British energy company BP stated on Tuesday that it has lost $4.4-billion in the first quarter as the coronavirus pandemic crushed demand for oil, triggering a price crash.
“Our industry has been hit by supply and demand shocks on a scale never seen before.
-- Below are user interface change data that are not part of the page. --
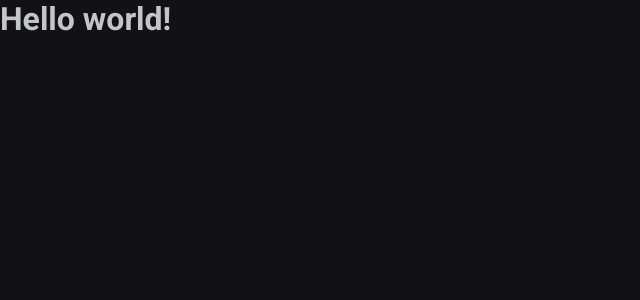
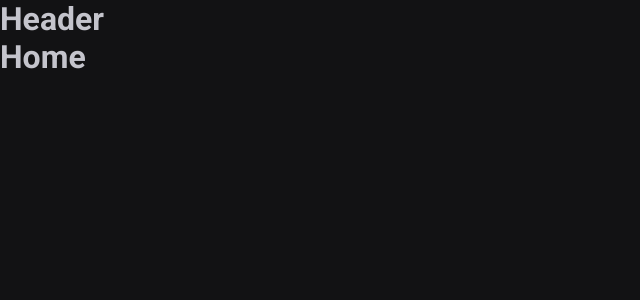
Before and after one commit to caiofelipe97/02-ignite-timer, a React (Vite) app: page / in a window 1280 px wide. Shown: the top 300 px of the page, without its empty margins (0-640 px from the left). Built offline with nearby package versions, Linux system fonts and the light colour scheme.

Commit message:
Add React Router DOM and Routes Layout

```diff
--- a/package.json
+++ b/package.json
@@ -12,6 +12,7 @@
   "dependencies": {
     "react": "^18.2.0",
     "react-dom": "^18.2.0",
+    "react-router-dom": "^6.4.4",
     "styled-components": "^5.3.6"
   },
   "devDependencies": {
--- a/src/App.tsx
+++ b/src/App.tsx
@@ -1,11 +1,16 @@
 import { ThemeProvider } from 'styled-components'
 import { defaultTheme } from './styles/themes/default'
 import { GlobalStyle } from './styles/global'
+import { Router } from './Router'
+import { BrowserRouter } from 'react-router-dom'
 
 export function App() {
   return (
     <ThemeProvider theme={defaultTheme}>
-      <h1>Hello world!</h1>
+      <BrowserRouter>
+        <Router />
+      </BrowserRouter>
+
       <GlobalStyle />
     </ThemeProvider>
   )
--- /dev/null
+++ b/src/Router.tsx
@@ -0,0 +1,15 @@
+import { Routes, Route } from 'react-router-dom'
+import { Home } from './pages/Home'
+import { History } from './pages/History'
+import { DefaultLayout } from './layouts/DefaultLayout'
+
+export function Router() {
+  return (
+    <Routes>
+      <Route path="/" element={<DefaultLayout />}>
+        <Route path="/" element={<Home />} />
+        <Route path="/history" element={<History />} />
+      </Route>
+    </Routes>
+  )
+}
--- /dev/null
+++ b/src/components/Header.tsx
@@ -0,0 +1,3 @@
+export function Header() {
+  return <h1>Header</h1>
+}
--- /dev/null
+++ b/src/layouts/DefaultLayout.tsx
@@ -0,0 +1,11 @@
+import { Outlet } from 'react-router-dom'
+import { Header } from '../components/Header'
+
+export function DefaultLayout() {
+  return (
+    <div>
+      <Header />
+      <Outlet />
+    </div>
+  )
+}
--- /dev/null
+++ b/src/pages/History.tsx
@@ -0,0 +1,3 @@
+export function History() {
+  return <h1>History</h1>
+}
--- /dev/null
+++ b/src/pages/Home.tsx
@@ -0,0 +1,3 @@
+export function Home() {
+  return <h1>Home</h1>
+}
```
Also changed, not shown: 1 other file (tests, documents, lock files or other folders).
The economic impact of the COVID-19 pandemic coupled with pre-existing supply and demand factors have resulted in an exceptionally challenged commodity environment,” BP’s new chief executive Bernard Looney said.
Earlier this month, in a bid to uphold dividends amidst the plunging oil prices triggered by the coronavirus pandemic, the London-headquartered company said it would bring spending down from the projected $15bln to $12bln this year, including a $1bln cut in spending on its US shale projects, BPX, acknowledging this would probably lead to a drop in oil production.
According to experts from the energy industry cited by Bloomberg, daily consumption of oil could plunge by 15-22 million barrels in April vs the same period last year, with the price of Brent Crude Oil benchmark, currently traded at less than $20 per barrel, likely to nosedive to $10 per barrel amid an over-excess of oil.